Nepal's government and Maoist leaders are expected this weekend to get down to some tough talking on sensitive issues such as arms control and an interim parliament in a second round of talks aimed at ending a decade of bloody insurgency, officials said on Thursday.
The talks, which will include leaders of Nepal's seven main political parties, are slated for Friday but officials said they could be delayed a few days as the government has asked for time to do further groundwork.
The Maoists have placed on the agenda the prickly issues of arms control and the replacement of the House of Representatives with an interim parliament in which they, too, have seats.
Political parties, however, are divided on whether the issue of an interim parliament should be tackled at this stage.
"It is too early to enter into the issue of formation of an interim parliament without resolving the issues of arms management.
The issue of forming an interim parliament won't be discussed in the summit talks," Ram Baran Yadav, general secretary of Nepal's biggest party, the Nepali Congress, said.
However, the Nepali Congress and the Communist Party of Nepal-Unified Marxist Leninist reached a deal last week with the rebels on forming an interim parliament and other party officials said the issue will indeed be discussed.
Parliament, without seats for the Maoists, was reinstated in April after weeks of often violent protests forced King Gyanendra to relinquish direct rule. The protests were organized by the sidelined political parties and the rebels.
At the previous high-level meeting in mid-June between Prime Minister Girija Prasad Koirala and rebel leaders, the two sides agreed to frame an interim Constitution that would allow the rebels to join an interim government.
Since then the Maoists have added a demand that an interim parliament that is representative of all strata of society, including civil as well as themselves, should be formed until a constituent assembly is elected.
The assembly will draft the new constitution, a key rebel demand.
Political analyst Lok Raj Baral said the Maoists are now important players in Nepali politics and should be included not only in an interim government but also in an interim parliament as soon as possible.
"The Maoists are now a strong political force so an interim parliament containing them must be formed before the constituent assembly elections," said Baral, a politics professor at Tribhuvan University.
The elections to the constituent assembly will be held before the end of April 2007, Nepal's premier said in a letter to the United Nations secretary general this month.
Koirala requested in the letter UN assistance on five points including monitoring of decommissioning of arms of Maoist rebels and monitoring the army to ensure its soldiers remained neutral.

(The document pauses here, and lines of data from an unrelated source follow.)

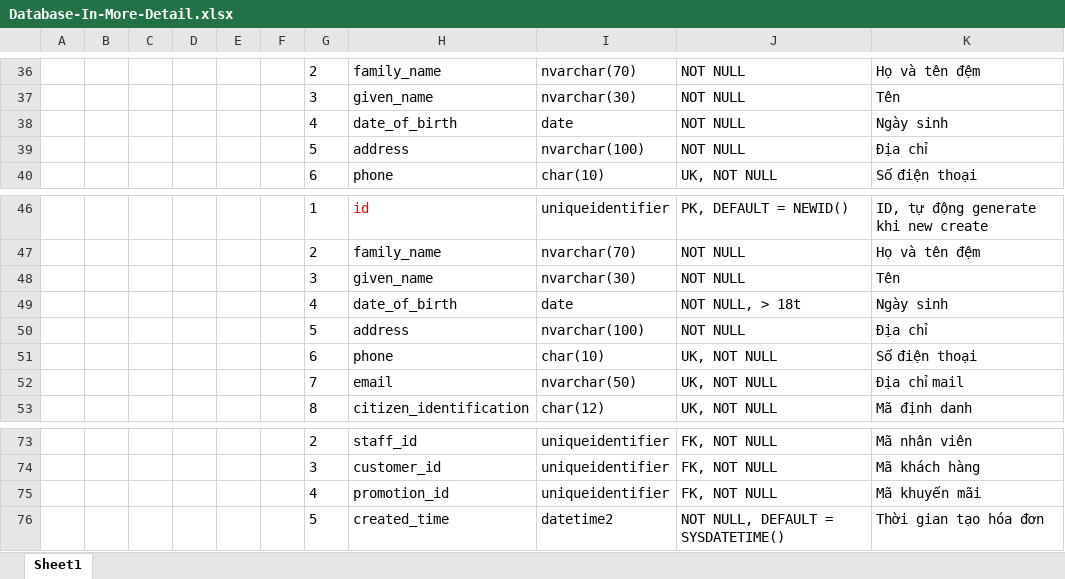
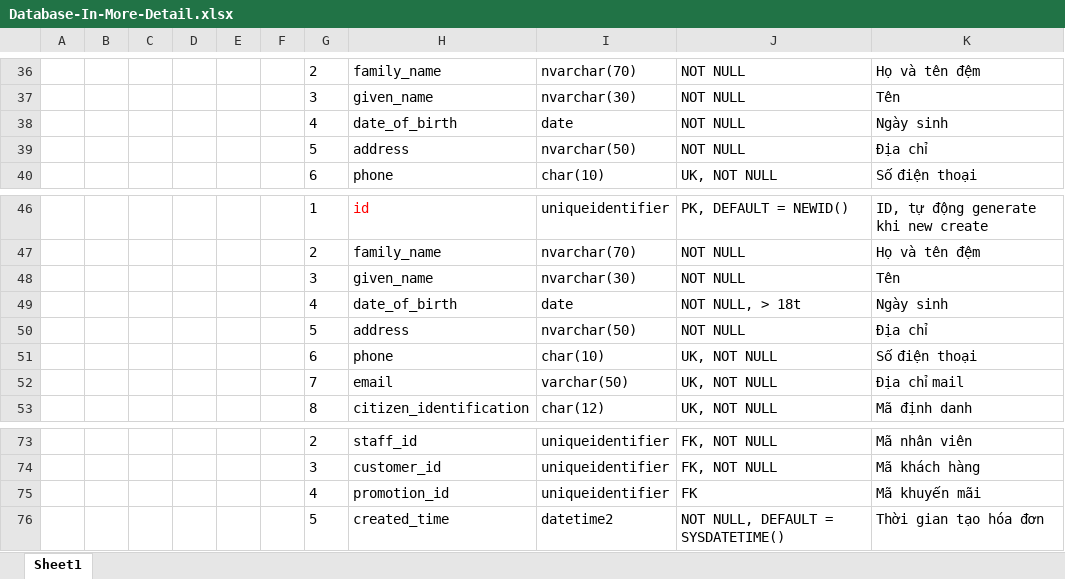
Before and after one commit to nnthienphuc/BookStore-API, an Excel workbook: database/Database-In-More-Detail.xlsx, sheet Sheet1, drawn as a sheet; only a part is shown, gaps mark what is left out; values as stored, in another font and other column widths than the file's, no borders; the diff names each change by its address in the sheet, - before the commit and + after, or states it on an @@ line.

Commit message:
Finish design database, diagram and generate script in SQL Server

```diff
--- a/database/Database-In-More-Detail.xlsx (sheet Sheet1)
+++ b/database/Database-In-More-Detail.xlsx (sheet Sheet1)
-I39: nvarchar(100)
+I39: nvarchar(50)
-I50: nvarchar(100)
+I50: nvarchar(50)
-I52: nvarchar(50)
+I52: varchar(50)
-J75: FK, NOT NULL
+J75: FK
```
Also changed, not shown: 1 other file.
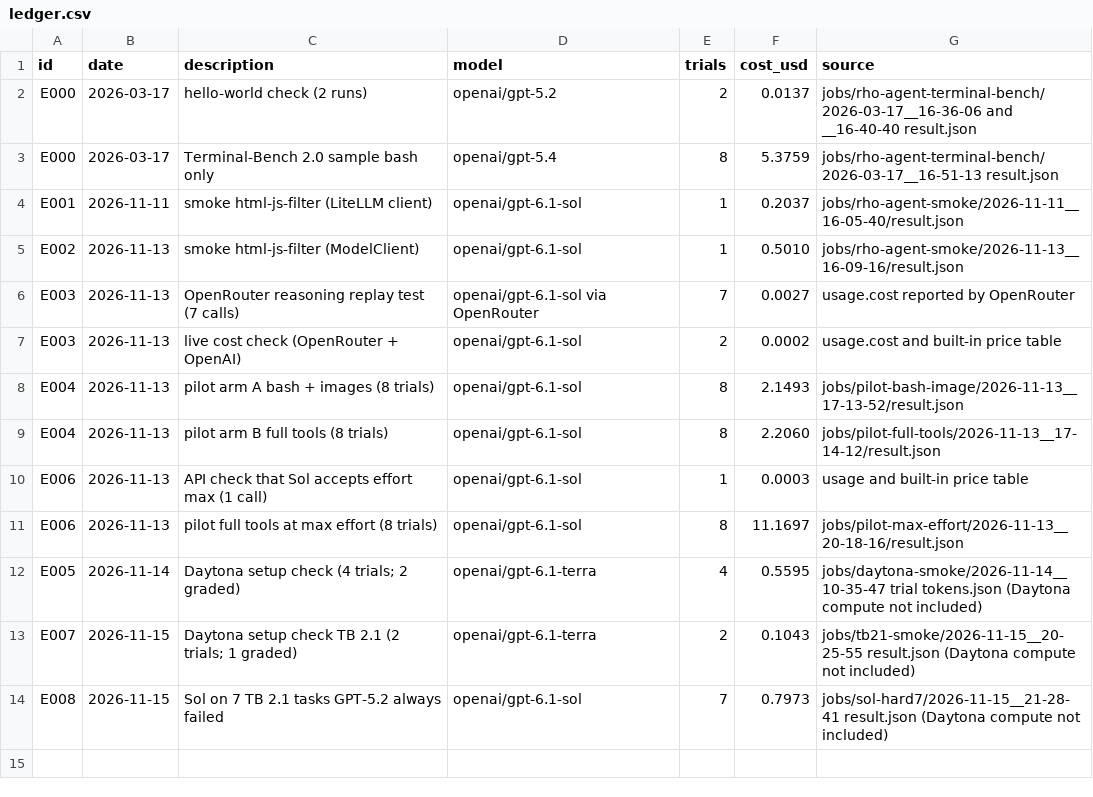
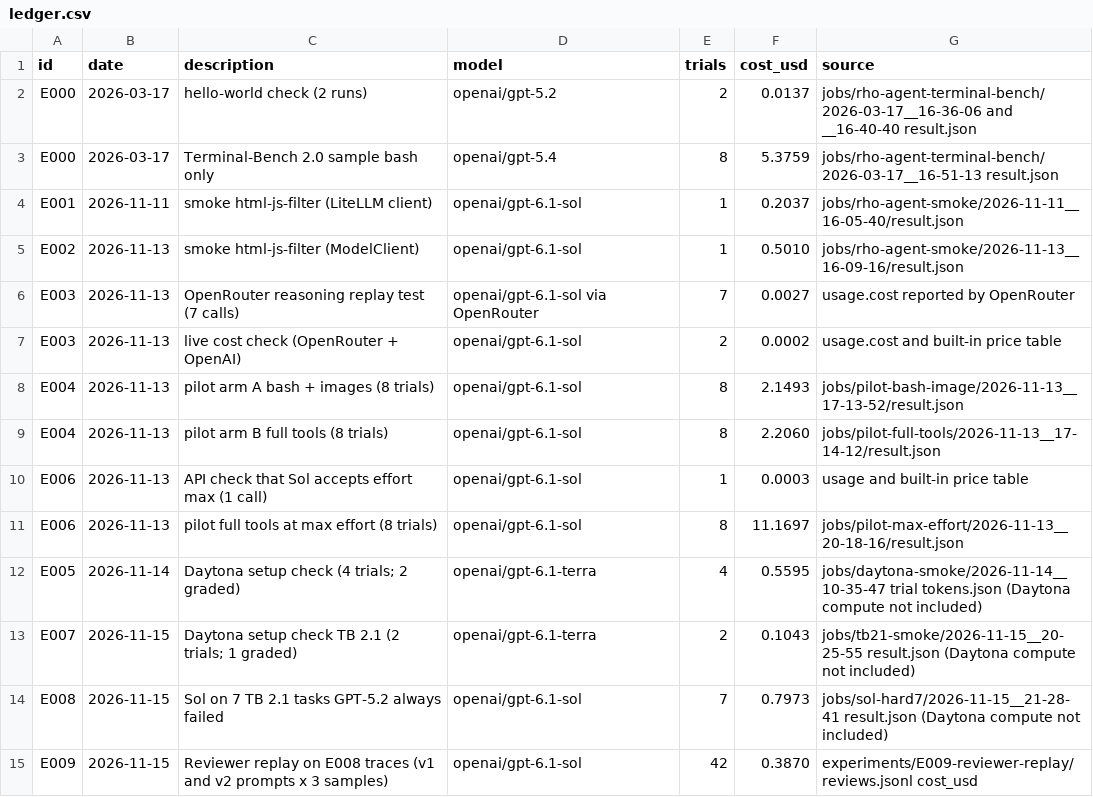
Before and after one commit to smith-nathanh/rho-agent, a CSV file: experiments/ledger.csv, drawn as a sheet; the diff names each change by its address in the sheet, - before the commit and + after, or states it on an @@ line.

Commit message:
E009: reviewer replay on E008 traces

```diff
--- a/experiments/ledger.csv
+++ b/experiments/ledger.csv
+row 15: E009 | 2026-11-15 | Reviewer replay on E008 traces (v1 and v2 prompts x 3 samples) | openai/gpt-6.1-sol | 42 | 0.3870 | experiments/E009-reviewer-replay/reviews.jsonl cost_usd
```
Also changed, not shown: 4 other files.
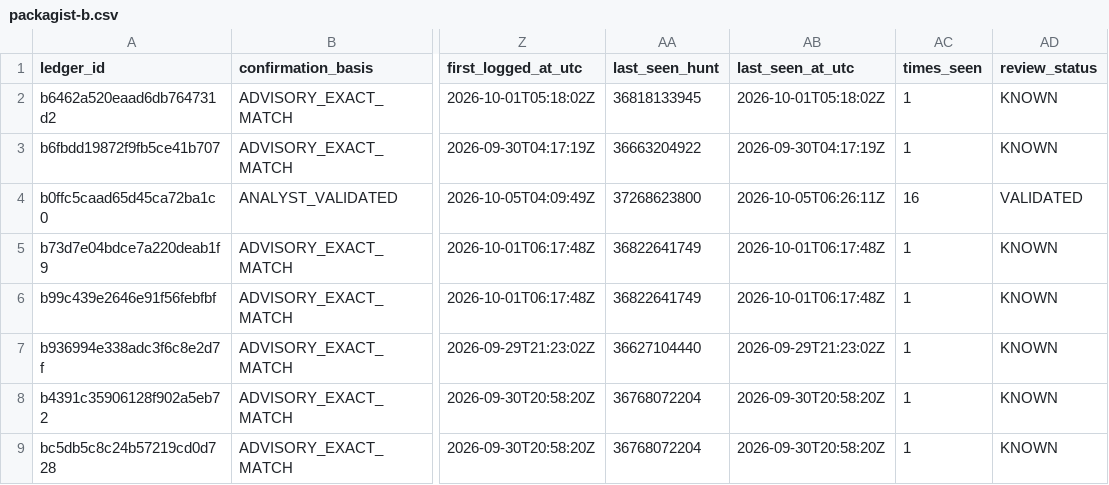
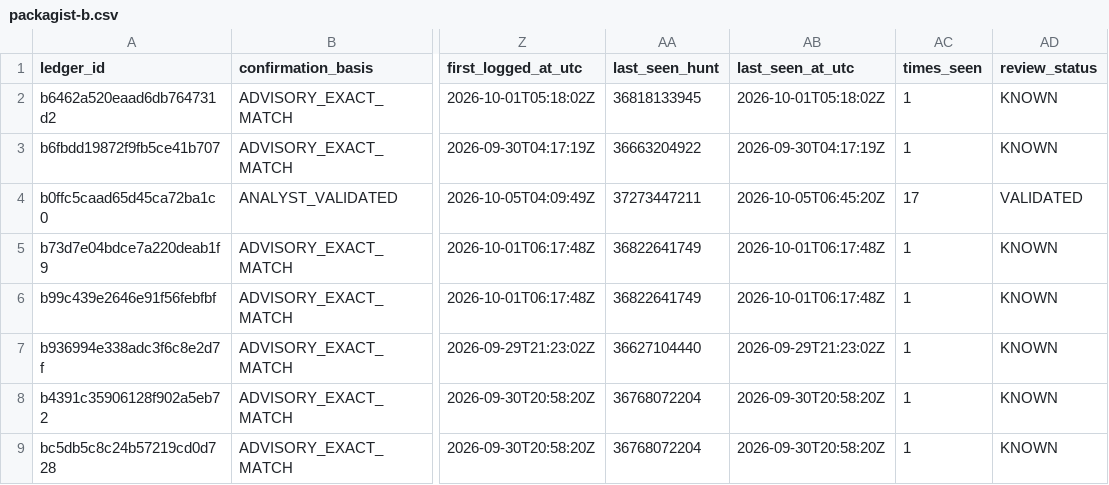
Before and after one commit to OpenSource-For-Freedom/Huginn, a CSV file: ledger/cve_ledger/packagist-b.csv, drawn as a sheet; only a part is shown, gaps mark what is left out; the diff names each change by its address in the sheet, - before the commit and + after, or states it on an @@ line.

```diff
--- a/ledger/cve_ledger/packagist-b.csv
+++ b/ledger/cve_ledger/packagist-b.csv
-AA4 (last_seen_hunt): 37268623800
+AA4 (last_seen_hunt): 37273447211
-AB4 (last_seen_at_utc): 2026-10-05T06:26:11Z
+AB4 (last_seen_at_utc): 2026-10-05T06:45:20Z
-AC4 (times_seen): 16
+AC4 (times_seen): 17
```
Also changed, not shown: ledger/cve_ledger/pypi-0.csv, ledger/cve_ledger/pypi-2.csv, 7 other files.
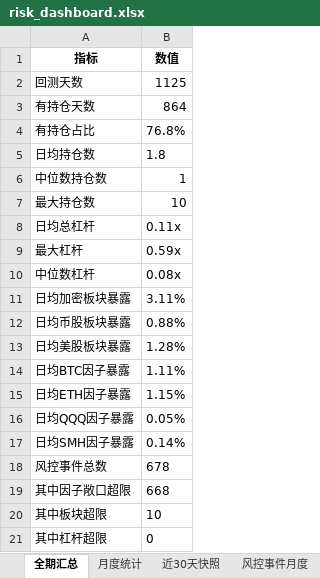
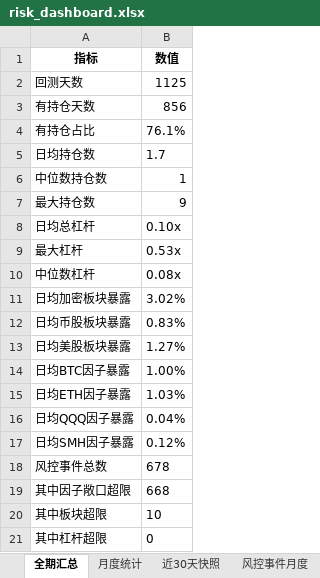
Before and after one commit to zhaowenxu6/cross-market-mean-reversion, an Excel workbook: output/tables/risk_dashboard.xlsx, sheet 全期汇总, drawn as a sheet; values as stored, in another font and other column widths than the file's, no borders; the diff names each change by its address in the sheet, - before the commit and + after, or states it on an @@ line.

```diff
--- a/output/tables/risk_dashboard.xlsx (sheet 全期汇总)
+++ b/output/tables/risk_dashboard.xlsx (sheet 全期汇总)
-B3 (数值): 864
+B3 (数值): 856
-B4 (数值): 76.8%
+B4 (数值): 76.1%
-B5 (数值): 1.8
+B5 (数值): 1.7
-B7 (数值): 10
+B7 (数值): 9
-B8 (数值): 0.11x
+B8 (数值): 0.10x
-B9 (数值): 0.59x
+B9 (数值): 0.53x
-B11 (数值): 3.11%
+B11 (数值): 3.02%
-B12 (数值): 0.88%
+B12 (数值): 0.83%
-B13 (数值): 1.28%
+B13 (数值): 1.27%
-B14 (数值): 1.11%
+B14 (数值): 1.00%
-B15 (数值): 1.15%
+B15 (数值): 1.03%
-B16 (数值): 0.05%
+B16 (数值): 0.04%
-B17 (数值): 0.14%
+B17 (数值): 0.12%
```
Also changed, not shown: sheet 月度统计, sheet 风控事件月度, sheet 近30天快照, output/tables/cost_breakdown.xlsx, output/tables/factor_model_quality.xlsx, 57 other files.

"Some political leaders are saying that the reinstated parliament should be extended. This concept is wrong because the present parliament is not a representative body," said Baral.
Another analyst warned that differences between the parties on the issue of an interim parliament could jeopardise the fledgling peace process.
"Rather than wasting time on the issue of whether or not to dissolve parliament, the seven parties should form an alternative body that would represent all the forces including the rebels," Rabindra Khanal, a political science professor at Tribhuvan University, said.
"The reinstated house should not be continued in this transitional phase since it came into existence through different political circumstances," he said.
This is the third time that the rebels and government have tried to hammer out a peace deal.
The previous two attempts in 2001 and 2003 failed, and plunged the impoverished Himalayan nation back into bloody conflict.
At least 12,500 people have died and some 200,000 have been internally displaced since the rebels began their "people's war" in 1996.